#### Given records
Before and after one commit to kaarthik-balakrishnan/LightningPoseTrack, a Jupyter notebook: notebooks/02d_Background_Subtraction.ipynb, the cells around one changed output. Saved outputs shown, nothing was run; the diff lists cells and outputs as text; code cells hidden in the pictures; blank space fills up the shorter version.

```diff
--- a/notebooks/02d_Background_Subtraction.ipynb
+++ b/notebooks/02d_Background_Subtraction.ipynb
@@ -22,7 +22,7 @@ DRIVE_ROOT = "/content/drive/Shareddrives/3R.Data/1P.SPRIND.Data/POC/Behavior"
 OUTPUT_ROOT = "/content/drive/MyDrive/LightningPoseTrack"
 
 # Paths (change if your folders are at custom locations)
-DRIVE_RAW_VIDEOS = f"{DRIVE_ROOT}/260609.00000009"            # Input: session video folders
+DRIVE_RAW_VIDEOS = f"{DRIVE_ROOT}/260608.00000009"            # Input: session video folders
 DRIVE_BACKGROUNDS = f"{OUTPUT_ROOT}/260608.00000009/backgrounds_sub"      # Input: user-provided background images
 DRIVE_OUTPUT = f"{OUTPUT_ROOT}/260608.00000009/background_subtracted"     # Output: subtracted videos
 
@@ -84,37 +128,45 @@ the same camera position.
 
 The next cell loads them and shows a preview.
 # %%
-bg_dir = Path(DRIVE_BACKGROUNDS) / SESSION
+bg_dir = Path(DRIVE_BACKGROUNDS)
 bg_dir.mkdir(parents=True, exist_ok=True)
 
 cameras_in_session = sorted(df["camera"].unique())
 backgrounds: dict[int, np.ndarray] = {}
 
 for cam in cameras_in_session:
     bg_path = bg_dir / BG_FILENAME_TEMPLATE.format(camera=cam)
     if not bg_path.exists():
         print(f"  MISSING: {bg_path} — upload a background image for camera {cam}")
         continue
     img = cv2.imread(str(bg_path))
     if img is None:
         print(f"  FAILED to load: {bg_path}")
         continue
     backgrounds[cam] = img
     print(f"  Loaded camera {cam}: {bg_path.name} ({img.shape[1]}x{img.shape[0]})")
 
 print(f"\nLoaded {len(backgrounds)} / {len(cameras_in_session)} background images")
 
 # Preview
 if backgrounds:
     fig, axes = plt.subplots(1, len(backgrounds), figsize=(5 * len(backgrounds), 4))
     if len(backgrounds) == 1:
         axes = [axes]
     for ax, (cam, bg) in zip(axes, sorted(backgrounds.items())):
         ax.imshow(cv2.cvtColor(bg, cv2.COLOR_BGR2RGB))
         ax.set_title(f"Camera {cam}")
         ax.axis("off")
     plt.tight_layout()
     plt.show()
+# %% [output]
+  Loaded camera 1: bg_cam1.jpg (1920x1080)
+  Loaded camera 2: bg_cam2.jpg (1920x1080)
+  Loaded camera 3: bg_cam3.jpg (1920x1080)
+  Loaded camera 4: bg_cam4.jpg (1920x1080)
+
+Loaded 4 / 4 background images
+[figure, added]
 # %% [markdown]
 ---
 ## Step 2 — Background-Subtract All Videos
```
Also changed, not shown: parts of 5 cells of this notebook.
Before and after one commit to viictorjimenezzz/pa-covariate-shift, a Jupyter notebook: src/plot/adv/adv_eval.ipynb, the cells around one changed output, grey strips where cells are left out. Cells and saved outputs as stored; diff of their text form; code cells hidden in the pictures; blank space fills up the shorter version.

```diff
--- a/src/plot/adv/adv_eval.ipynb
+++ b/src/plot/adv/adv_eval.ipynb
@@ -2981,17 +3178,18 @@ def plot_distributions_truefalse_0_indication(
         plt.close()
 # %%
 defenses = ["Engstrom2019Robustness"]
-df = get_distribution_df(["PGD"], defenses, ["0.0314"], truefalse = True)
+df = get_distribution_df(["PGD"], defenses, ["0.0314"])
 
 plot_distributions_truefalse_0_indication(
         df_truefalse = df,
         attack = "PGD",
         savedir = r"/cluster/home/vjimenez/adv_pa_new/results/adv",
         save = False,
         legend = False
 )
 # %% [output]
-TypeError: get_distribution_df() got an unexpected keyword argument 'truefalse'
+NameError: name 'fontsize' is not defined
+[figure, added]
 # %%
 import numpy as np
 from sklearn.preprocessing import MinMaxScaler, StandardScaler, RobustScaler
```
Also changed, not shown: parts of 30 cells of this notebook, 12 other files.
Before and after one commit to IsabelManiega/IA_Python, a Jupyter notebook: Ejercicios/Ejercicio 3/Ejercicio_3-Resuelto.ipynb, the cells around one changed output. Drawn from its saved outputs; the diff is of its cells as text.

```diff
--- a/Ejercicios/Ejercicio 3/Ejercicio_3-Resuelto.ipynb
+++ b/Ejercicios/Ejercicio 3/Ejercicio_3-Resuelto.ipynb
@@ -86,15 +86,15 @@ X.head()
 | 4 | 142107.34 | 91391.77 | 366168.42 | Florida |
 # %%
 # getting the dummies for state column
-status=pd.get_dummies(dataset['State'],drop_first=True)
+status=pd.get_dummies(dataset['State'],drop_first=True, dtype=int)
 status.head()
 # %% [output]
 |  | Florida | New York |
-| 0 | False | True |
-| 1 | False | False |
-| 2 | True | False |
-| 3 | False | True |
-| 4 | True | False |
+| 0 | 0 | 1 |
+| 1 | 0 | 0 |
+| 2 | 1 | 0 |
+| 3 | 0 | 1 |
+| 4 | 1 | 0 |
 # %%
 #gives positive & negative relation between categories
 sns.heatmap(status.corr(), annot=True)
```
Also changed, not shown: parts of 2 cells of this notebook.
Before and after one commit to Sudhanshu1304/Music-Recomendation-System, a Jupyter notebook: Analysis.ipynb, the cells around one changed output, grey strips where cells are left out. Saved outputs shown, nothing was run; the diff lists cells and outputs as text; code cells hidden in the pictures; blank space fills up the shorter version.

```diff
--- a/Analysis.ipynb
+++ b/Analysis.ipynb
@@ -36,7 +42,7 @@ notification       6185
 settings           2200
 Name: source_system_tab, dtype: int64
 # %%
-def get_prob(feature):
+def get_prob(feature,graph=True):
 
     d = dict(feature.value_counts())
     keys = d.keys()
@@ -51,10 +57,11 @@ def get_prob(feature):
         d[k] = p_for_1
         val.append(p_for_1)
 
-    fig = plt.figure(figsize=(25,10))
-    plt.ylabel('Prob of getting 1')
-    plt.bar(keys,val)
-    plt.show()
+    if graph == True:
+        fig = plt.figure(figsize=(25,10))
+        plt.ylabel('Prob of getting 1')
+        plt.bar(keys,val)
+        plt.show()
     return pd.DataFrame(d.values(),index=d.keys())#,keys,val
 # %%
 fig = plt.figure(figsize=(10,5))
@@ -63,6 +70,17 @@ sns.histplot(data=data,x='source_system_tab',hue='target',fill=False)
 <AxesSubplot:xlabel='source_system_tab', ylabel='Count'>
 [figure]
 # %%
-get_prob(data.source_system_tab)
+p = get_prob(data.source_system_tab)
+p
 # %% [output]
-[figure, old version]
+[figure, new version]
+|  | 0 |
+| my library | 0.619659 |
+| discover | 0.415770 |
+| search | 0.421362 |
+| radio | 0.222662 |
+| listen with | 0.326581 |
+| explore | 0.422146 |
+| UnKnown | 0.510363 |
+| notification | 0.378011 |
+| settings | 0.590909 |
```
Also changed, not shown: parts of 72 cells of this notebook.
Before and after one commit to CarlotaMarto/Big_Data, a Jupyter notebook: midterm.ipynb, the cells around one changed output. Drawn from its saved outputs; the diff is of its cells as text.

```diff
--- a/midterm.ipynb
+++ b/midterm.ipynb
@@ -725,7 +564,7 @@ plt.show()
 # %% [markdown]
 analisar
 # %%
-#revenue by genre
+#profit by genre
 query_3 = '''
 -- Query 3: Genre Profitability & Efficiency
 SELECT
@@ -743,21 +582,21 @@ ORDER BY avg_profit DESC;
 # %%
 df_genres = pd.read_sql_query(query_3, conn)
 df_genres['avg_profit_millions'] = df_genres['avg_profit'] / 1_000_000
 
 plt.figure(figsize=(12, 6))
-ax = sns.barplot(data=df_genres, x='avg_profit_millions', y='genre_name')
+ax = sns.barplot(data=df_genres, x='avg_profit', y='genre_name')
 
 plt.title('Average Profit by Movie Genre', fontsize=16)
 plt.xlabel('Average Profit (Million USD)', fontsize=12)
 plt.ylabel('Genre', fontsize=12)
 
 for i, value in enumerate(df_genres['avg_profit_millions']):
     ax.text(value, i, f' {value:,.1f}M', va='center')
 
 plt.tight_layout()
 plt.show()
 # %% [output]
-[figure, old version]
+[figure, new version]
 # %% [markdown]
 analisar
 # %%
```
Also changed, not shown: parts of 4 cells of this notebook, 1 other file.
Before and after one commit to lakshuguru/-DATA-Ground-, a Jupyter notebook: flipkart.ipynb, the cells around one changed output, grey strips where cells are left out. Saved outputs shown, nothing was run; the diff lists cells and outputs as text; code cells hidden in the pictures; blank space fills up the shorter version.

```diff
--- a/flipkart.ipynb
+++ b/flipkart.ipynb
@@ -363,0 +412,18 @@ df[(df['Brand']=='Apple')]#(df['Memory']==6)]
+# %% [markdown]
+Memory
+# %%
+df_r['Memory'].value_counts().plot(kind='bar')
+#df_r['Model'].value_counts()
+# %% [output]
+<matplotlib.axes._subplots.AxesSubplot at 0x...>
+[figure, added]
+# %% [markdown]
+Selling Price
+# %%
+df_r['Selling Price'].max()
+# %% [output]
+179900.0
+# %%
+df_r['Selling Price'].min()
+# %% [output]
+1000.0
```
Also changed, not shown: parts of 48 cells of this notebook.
########
What this task involves:
The answer must be every line of the records that holds the string "version".

The answer:
Before and after one commit to kaarthik-balakrishnan/LightningPoseTrack, a Jupyter notebook: notebooks/02d_Background_Subtraction.ipynb, the cells around one changed output. Saved outputs shown, nothing was run; the diff lists cells and outputs as text; code cells hidden in the pictures; blank space fills up the shorter version.
Before and after one commit to viictorjimenezzz/pa-covariate-shift, a Jupyter notebook: src/plot/adv/adv_eval.ipynb, the cells around one changed output, grey strips where cells are left out. Cells and saved outputs as stored; diff of their text form; code cells hidden in the pictures; blank space fills up the shorter version.
Before and after one commit to Sudhanshu1304/Music-Recomendation-System, a Jupyter notebook: Analysis.ipynb, the cells around one changed output, grey strips where cells are left out. Saved outputs shown, nothing was run; the diff lists cells and outputs as text; code cells hidden in the pictures; blank space fills up the shorter version.
-[figure, old version]
+[figure, new version]
-[figure, old version]
+[figure, new version]
Before and after one commit to lakshuguru/-DATA-Ground-, a Jupyter notebook: flipkart.ipynb, the cells around one changed output, grey strips where cells are left out. Saved outputs shown, nothing was run; the diff lists cells and outputs as text; code cells hidden in the pictures; blank space fills up the shorter version.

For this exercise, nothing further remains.